The project, started in November 2003 and to finish in early 2007, is split into two stages and deliverables are spread over agreed milestones.
Stage 1: Specific tasks and main deliverables for Stage 1 are:
- A detailed literature review of the salinity relationships for the commonly grown crops (grape, citrus, stone fruit, melon and vegetables) in the Lower Murray region;
- Identify the knowledge gap in salinity relationships;
- Explore the salinity implications of the leaching efficiency and its variance and prepare a focussed plan for field studies; and
- Develop a framework for the economic assessment of the salinity hazard.
Stage 2: As a follow up of stage 1, the original project submission listed the following three main activities for stage 2:

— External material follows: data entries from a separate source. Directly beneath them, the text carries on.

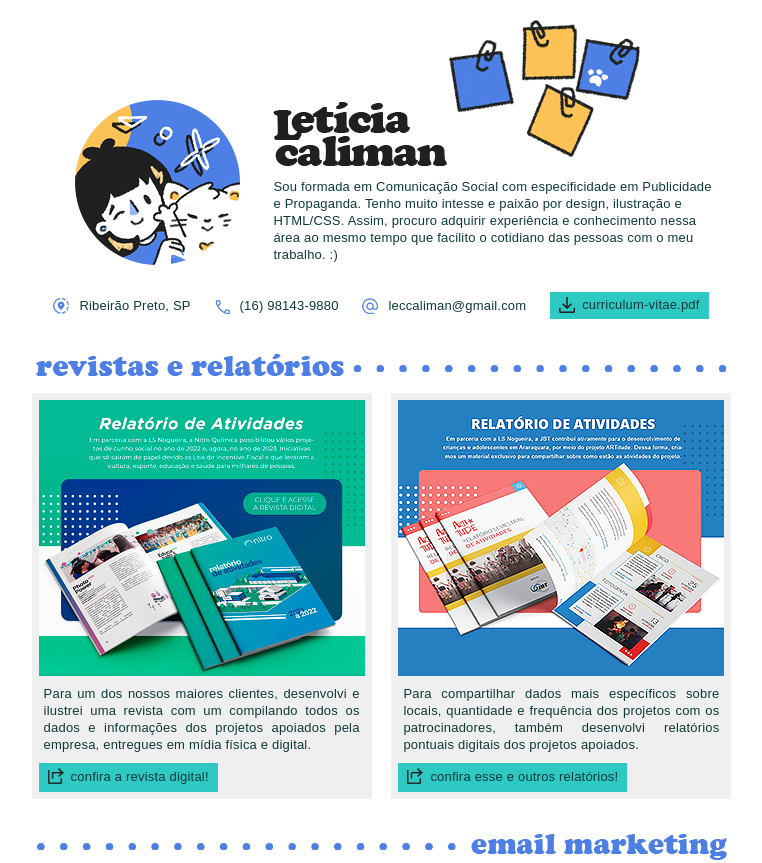
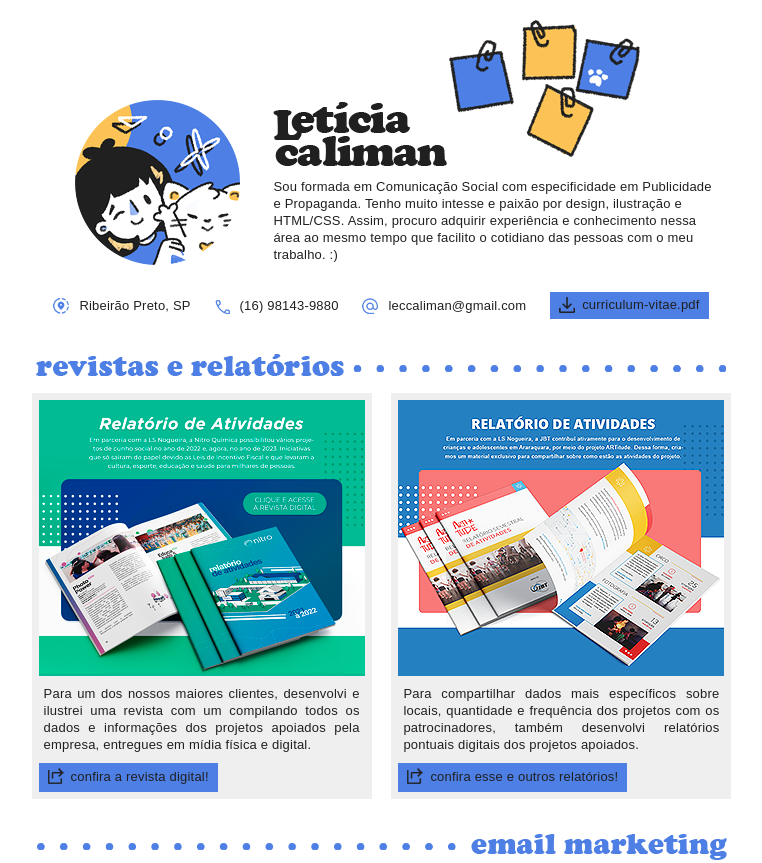
Before and after one commit to leticiacaliman/leticiacaliman.github.io, a plain HTML site: page index.html in a window 1280 px wide. Shown: the top 863 px of the page, without its empty margins (259-1021 px from the left). Drawn offline with Linux system fonts and the light colour scheme.

Commit message:
Update style.css

```diff
--- a/style.css
+++ b/style.css
@@ -23,7 +23,7 @@ body1{ padding-top: 100px;
 }
 body2{ display: inline-block;
     width: 444px;
-    color: #0f393a;
+    color: #202020;
     text-align: left;
     padding-left: 30px;
     vertical-align: top;
@@ -31,7 +31,7 @@ body2{ display: inline-block;
 
 body6{ display: inline-block;
     width: 415px;padding-top:10px;
-    color: #0f393a;
+    color: #202020;
     text-align: right;
     padding-right: 30px;
     vertical-align: top;
@@ -39,19 +39,19 @@ body6{ display: inline-block;
 agradecimento{display:block; margin-top:-60px;}
 image1{padding-left:30px;}
 image6{padding-right:60px;}
-topline {position: absolute; display:inline-block; width: 100%; background-color:#2dc9c2; height:10px;}
+topline {position: absolute; display:inline-block; width: 100%; background-color:#4d7fe5; height:10px;}
 image3{position: absolute; margin-left: 420px; margin-top:20px; }
 image4{position: absolute; margin-left: 130px; margin-top:0px; }
 creditos{font-size:10px; display:block;padding-top:40px;padding-bottom:30px; opacity:60%; font-family:verdana;}
 body3{ display: block;
     width: 705px;
-    color: #0f393a;
+    color: #202020;
     text-align: center;
     padding-top: 10px;
 
 }
 
-button1{ background-color: #2dc9c2; padding: 5px 9px; padding-bottom:7px; margin: 10px;}
+button1{ background-color: #4d7fe5; padding: 5px 9px; padding-bottom:7px; margin: 10px;}
 
 button2{margin:10px; vertical-align: middle;}
 
@@ -65,20 +65,20 @@ title1{ display:block; padding-top:40px; font-size:30px; color: #ffc038;}
 box1{ width:326px; background-color: #efefef; display: inline-block; padding: 7px; text-align: left; margin-bottom:25px;vertical-align:top;}
 
 boxtext { display:block; padding:5px; text-align: justify;}
-a{color: #f8868a; font-style: normal; text-decoration: none; border-bottom: 1px dashed #f8868a; line-height:0.4; }
-a:hover{color:#f8868a; border-bottom: 1px dotted #efefef;}
-button3{ display: inline-block;background-color: #2dc9c2; padding: 5px 9px; padding-bottom:7px; margin-top: 5px; }
+a{color: #fdc255; font-style: normal; text-decoration: none; border-bottom: 1px dashed #fdc255; line-height:0.4; }
+a:hover{color:#fdc255; border-bottom: 1px dotted #efefef;}
+button3{ display: inline-block;background-color: #4d7fe5; padding: 5px 9px; padding-bottom:7px; margin-top: 5px; }
 button3:hover, button1:hover { opacity: 80%;  }
-button3 a, button1 a{color:#0f393a;text-decoration: none; border-bottom:0px dashed #f8868a;}
-button3 a:hover, button1 a:hover{color:#0f393a;text-decoration: none; border-bottom:0px dashed #f8868a;}
+button3 a, button1 a{color:#202020;text-decoration: none; border-bottom:0px dashed #fdc255;}
+button3 a:hover, button1 a:hover{color:#202020;text-decoration: none; border-bottom:0px dashed #fdc255;}
 ::-moz-selection {
-    background:#ffcacc;
-    color: #0f393a;
+    background:#fdc255;
+    color: #202020;
     }
 
 ::selection {
-    background:#ffcacc;
-    color: #0f393a;
+    background:#fdc255;
+    color: #202020;
     }
 
 
```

- Use chloride as a natural tracer in the soil profiles at suitable field sites (where the season’s irrigation practices have been recorded) to estimate leaching efficiency and its variance;
- Use the models ‘VineLOGIC’ and ‘Swagman’ (for Citrus) to simulate salinity inputs versus outputs on selected vineyards and orchards; and

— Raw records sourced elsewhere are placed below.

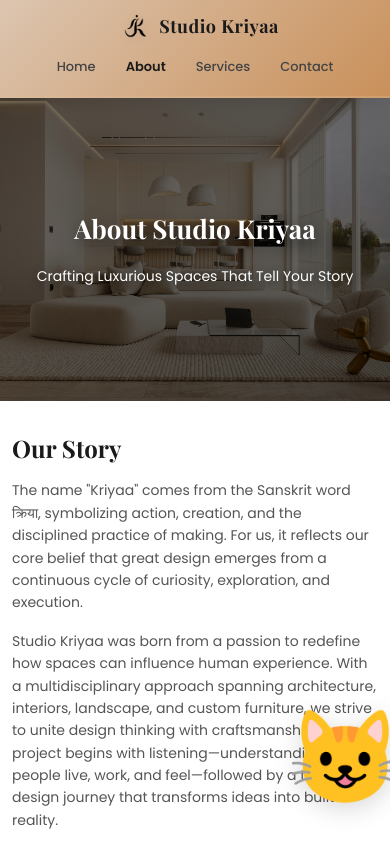
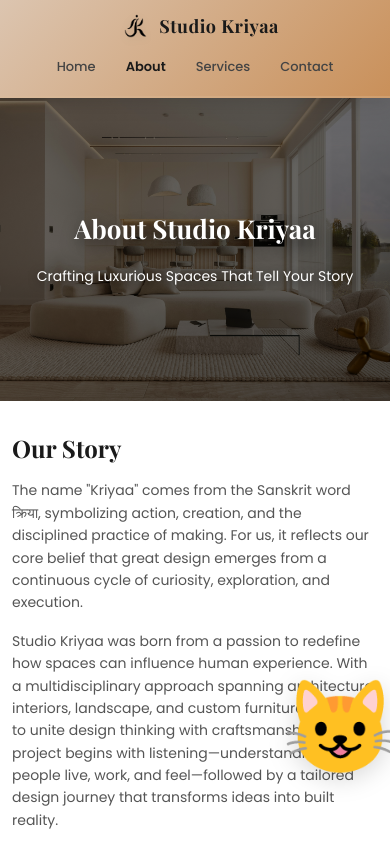
Before and after one commit to maheshbhagwat1997/studio-kriyaa, a React (Vite) app: page /about in a window 390 px wide. Built offline with nearby package versions, Linux system fonts and the light colour scheme.

Commit message:
Fix cat position to stay in bottom right corner and increase footer font sizes on mobile

```diff
--- a/src/HomePage.css
+++ b/src/HomePage.css
@@ -857,7 +857,7 @@ h1, h2, h3, h4, h5, h6 {
   }
 
   .footer-col h4 {
-    font-size: 15px;
+    font-size: 16px;
     margin-bottom: 12px;
     font-weight: 600;
   }
@@ -865,7 +865,7 @@ h1, h2, h3, h4, h5, h6 {
   .footer-col a {
     display: block;
     padding: 6px 0;
-    font-size: 13px;
+    font-size: 14px;
     color: #666;
     transition: color 0.3s ease;
   }
@@ -875,7 +875,7 @@ h1, h2, h3, h4, h5, h6 {
   }
 
   .footer-col p {
-    font-size: 13px;
+    font-size: 14px;
   }
 
   .copyright {
--- a/src/components/AnimatedCat.css
+++ b/src/components/AnimatedCat.css
@@ -230,8 +230,8 @@
 /* RESPONSIVE */
 @media (max-width: 768px) {
   .cat-container {
-    bottom: 60px;
-    right: 15px;
+    bottom: 80px;
+    right: 20px;
   }
 
   .cat-wrapper {
@@ -258,8 +258,8 @@
 
 @media (max-width: 480px) {
   .cat-container {
-    bottom: 50px;
-    right: 10px;
+    bottom: 80px;
+    right: 15px;
   }
 
   .cat-wrapper {
```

- Assess the implications of the project outcomes in relation to the salinity and drainage management strategies.
The original submission identified that stage 1 findings may lead to revision of the stage 2 field investigations. It is now proposed that the stage 2 investigations also include field experimentation for measuring and subsequent modelling of the soil-water-plant-atmosphere transport processes.
An economic analysis was carried out on this project, looking at the following benefits: productivity and profitability; environmental; and social. Download economic analysis.
- To determine the salinity relationships for irrigated horticulture along the lower Murray: Riverland, Sunraysia and NSW
- Determine the variance of EC (soil water) in the field under known soil conditions and irrigation management
- Simulate the performance of the main crops under different scenarios of river salinity at Morgan
- Provide input to the implementation of the Salinity Strategy and Integrated Catchment Management Plan of the Murray-Darling Basin and the Living Murray initiative.
The project is substantially improving our understanding of leaching efficiency and the amount of water required as a leaching fraction. The results of the project will inform the new NPSI project Root zone water, salinity and nutrient management under precision irrigation (SRD8).
Irrigated horticulture in the Lower Murray (Riverland-Sunraysia) region contributes a ‘gate-value’ of about $ 2.5 billion a year to the national economy. As a consequence of improved irrigation practices over the years, there is a risk emerging of a salinity build-up in the root zone, threatening the sustainability of this region. During the past two decades the water use efficiency (WUE) of irrigated horticulture in this region has gradually increased from about 50 to 80% as a consequence of improved irrigation systems and management. With the objective to manage the irrigation impact on the river water quality and health of the floodplains, the River Murray Catchment Water Management Board introduced an 85% target of WUE in the current Water Allocation Plan.
In the Lower Murray Region the irrigation water salinity is typically about 0.4 dS m-1 and with 15% leaching the average salinity (ECe) in the root zone should be around 0.6 dS m-1. However field surveys indicate that the root zone salinity is often greater than 1.3 dS m-1 with considerable variance. In order to understand and manage this salinity hazard, a ‘Tri-State Salinity’ syndicate of Government agencies from western NSW, Victoria and South Australia (with support from federal agencies) was formed to undertake laboratory and field scale studies for irrigated horticulture in this region.